What the task requires:
All records are to be restated exactly, each line as it reads.

Entries supplied:
☆ ☆ ☆ ☆

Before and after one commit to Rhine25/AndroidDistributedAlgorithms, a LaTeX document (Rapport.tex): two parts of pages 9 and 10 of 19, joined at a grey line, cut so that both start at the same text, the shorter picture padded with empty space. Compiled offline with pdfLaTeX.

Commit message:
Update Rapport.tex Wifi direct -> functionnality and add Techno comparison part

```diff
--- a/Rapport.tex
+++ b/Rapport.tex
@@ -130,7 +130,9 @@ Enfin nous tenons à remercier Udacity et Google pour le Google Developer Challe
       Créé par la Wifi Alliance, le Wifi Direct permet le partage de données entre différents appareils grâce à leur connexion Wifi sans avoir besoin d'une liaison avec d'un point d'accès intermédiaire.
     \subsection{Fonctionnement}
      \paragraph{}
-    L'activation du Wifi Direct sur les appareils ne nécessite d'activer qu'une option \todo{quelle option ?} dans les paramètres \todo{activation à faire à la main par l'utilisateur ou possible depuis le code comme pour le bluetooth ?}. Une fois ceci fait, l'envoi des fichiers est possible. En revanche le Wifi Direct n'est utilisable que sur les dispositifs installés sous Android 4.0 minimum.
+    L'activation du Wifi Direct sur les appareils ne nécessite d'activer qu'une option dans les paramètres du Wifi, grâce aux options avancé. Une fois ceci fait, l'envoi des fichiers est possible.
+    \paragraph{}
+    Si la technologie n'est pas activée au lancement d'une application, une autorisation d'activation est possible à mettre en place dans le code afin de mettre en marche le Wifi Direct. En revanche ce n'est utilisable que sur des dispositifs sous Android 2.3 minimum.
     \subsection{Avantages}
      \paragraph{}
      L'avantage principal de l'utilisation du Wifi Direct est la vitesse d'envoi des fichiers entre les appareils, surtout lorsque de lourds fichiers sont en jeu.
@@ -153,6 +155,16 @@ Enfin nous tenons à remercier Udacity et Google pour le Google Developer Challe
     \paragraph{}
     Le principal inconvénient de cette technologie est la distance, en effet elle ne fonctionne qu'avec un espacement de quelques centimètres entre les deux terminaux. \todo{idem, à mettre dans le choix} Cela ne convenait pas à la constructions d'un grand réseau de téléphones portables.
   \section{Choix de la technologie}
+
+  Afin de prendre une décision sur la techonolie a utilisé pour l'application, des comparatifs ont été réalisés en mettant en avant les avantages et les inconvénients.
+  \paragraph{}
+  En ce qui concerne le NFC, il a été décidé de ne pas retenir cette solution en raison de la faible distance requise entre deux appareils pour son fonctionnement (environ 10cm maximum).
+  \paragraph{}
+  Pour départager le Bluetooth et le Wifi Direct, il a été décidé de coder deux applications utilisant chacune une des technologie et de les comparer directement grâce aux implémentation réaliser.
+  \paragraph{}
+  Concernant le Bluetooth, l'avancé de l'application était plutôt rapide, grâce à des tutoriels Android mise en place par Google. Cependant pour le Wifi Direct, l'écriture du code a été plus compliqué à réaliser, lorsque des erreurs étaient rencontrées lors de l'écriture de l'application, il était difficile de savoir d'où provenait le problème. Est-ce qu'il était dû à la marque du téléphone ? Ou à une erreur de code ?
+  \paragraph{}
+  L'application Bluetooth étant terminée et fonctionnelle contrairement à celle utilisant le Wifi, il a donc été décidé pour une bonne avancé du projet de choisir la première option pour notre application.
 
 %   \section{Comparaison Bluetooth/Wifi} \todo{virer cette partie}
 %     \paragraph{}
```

☆ ☆ ☆ ☆

Task response:
Before and after one commit to Rhine25/AndroidDistributedAlgorithms, a LaTeX document (Rapport.tex): two parts of pages 9 and 10 of 19, joined at a grey line, cut so that both start at the same text, the shorter picture padded with empty space. Compiled offline with pdfLaTeX.

Commit message:
Update Rapport.tex Wifi direct -> functionnality and add Techno comparison part

```diff
--- a/Rapport.tex
+++ b/Rapport.tex
@@ -130,7 +130,9 @@ Enfin nous tenons à remercier Udacity et Google pour le Google Developer Challe
       Créé par la Wifi Alliance, le Wifi Direct permet le partage de données entre différents appareils grâce à leur connexion Wifi sans avoir besoin d'une liaison avec d'un point d'accès intermédiaire.
     \subsection{Fonctionnement}
      \paragraph{}
-    L'activation du Wifi Direct sur les appareils ne nécessite d'activer qu'une option \todo{quelle option ?} dans les paramètres \todo{activation à faire à la main par l'utilisateur ou possible depuis le code comme pour le bluetooth ?}. Une fois ceci fait, l'envoi des fichiers est possible. En revanche le Wifi Direct n'est utilisable que sur les dispositifs installés sous Android 4.0 minimum.
+    L'activation du Wifi Direct sur les appareils ne nécessite d'activer qu'une option dans les paramètres du Wifi, grâce aux options avancé. Une fois ceci fait, l'envoi des fichiers est possible.
+    \paragraph{}
+    Si la technologie n'est pas activée au lancement d'une application, une autorisation d'activation est possible à mettre en place dans le code afin de mettre en marche le Wifi Direct. En revanche ce n'est utilisable que sur des dispositifs sous Android 2.3 minimum.
     \subsection{Avantages}
      \paragraph{}
      L'avantage principal de l'utilisation du Wifi Direct est la vitesse d'envoi des fichiers entre les appareils, surtout lorsque de lourds fichiers sont en jeu.
@@ -153,6 +155,16 @@ Enfin nous tenons à remercier Udacity et Google pour le Google Developer Challe
     \paragraph{}
     Le principal inconvénient de cette technologie est la distance, en effet elle ne fonctionne qu'avec un espacement de quelques centimètres entre les deux terminaux. \todo{idem, à mettre dans le choix} Cela ne convenait pas à la constructions d'un grand réseau de téléphones portables.
   \section{Choix de la technologie}
+
+  Afin de prendre une décision sur la techonolie a utilisé pour l'application, des comparatifs ont été réalisés en mettant en avant les avantages et les inconvénients.
+  \paragraph{}
+  En ce qui concerne le NFC, il a été décidé de ne pas retenir cette solution en raison de la faible distance requise entre deux appareils pour son fonctionnement (environ 10cm maximum).
+  \paragraph{}
+  Pour départager le Bluetooth et le Wifi Direct, il a été décidé de coder deux applications utilisant chacune une des technologie et de les comparer directement grâce aux implémentation réaliser.
+  \paragraph{}
+  Concernant le Bluetooth, l'avancé de l'application était plutôt rapide, grâce à des tutoriels Android mise en place par Google. Cependant pour le Wifi Direct, l'écriture du code a été plus compliqué à réaliser, lorsque des erreurs étaient rencontrées lors de l'écriture de l'application, il était difficile de savoir d'où provenait le problème. Est-ce qu'il était dû à la marque du téléphone ? Ou à une erreur de code ?
+  \paragraph{}
+  L'application Bluetooth étant terminée et fonctionnelle contrairement à celle utilisant le Wifi, il a donc été décidé pour une bonne avancé du projet de choisir la première option pour notre application.
 
 %   \section{Comparaison Bluetooth/Wifi} \todo{virer cette partie}
 %     \paragraph{}
```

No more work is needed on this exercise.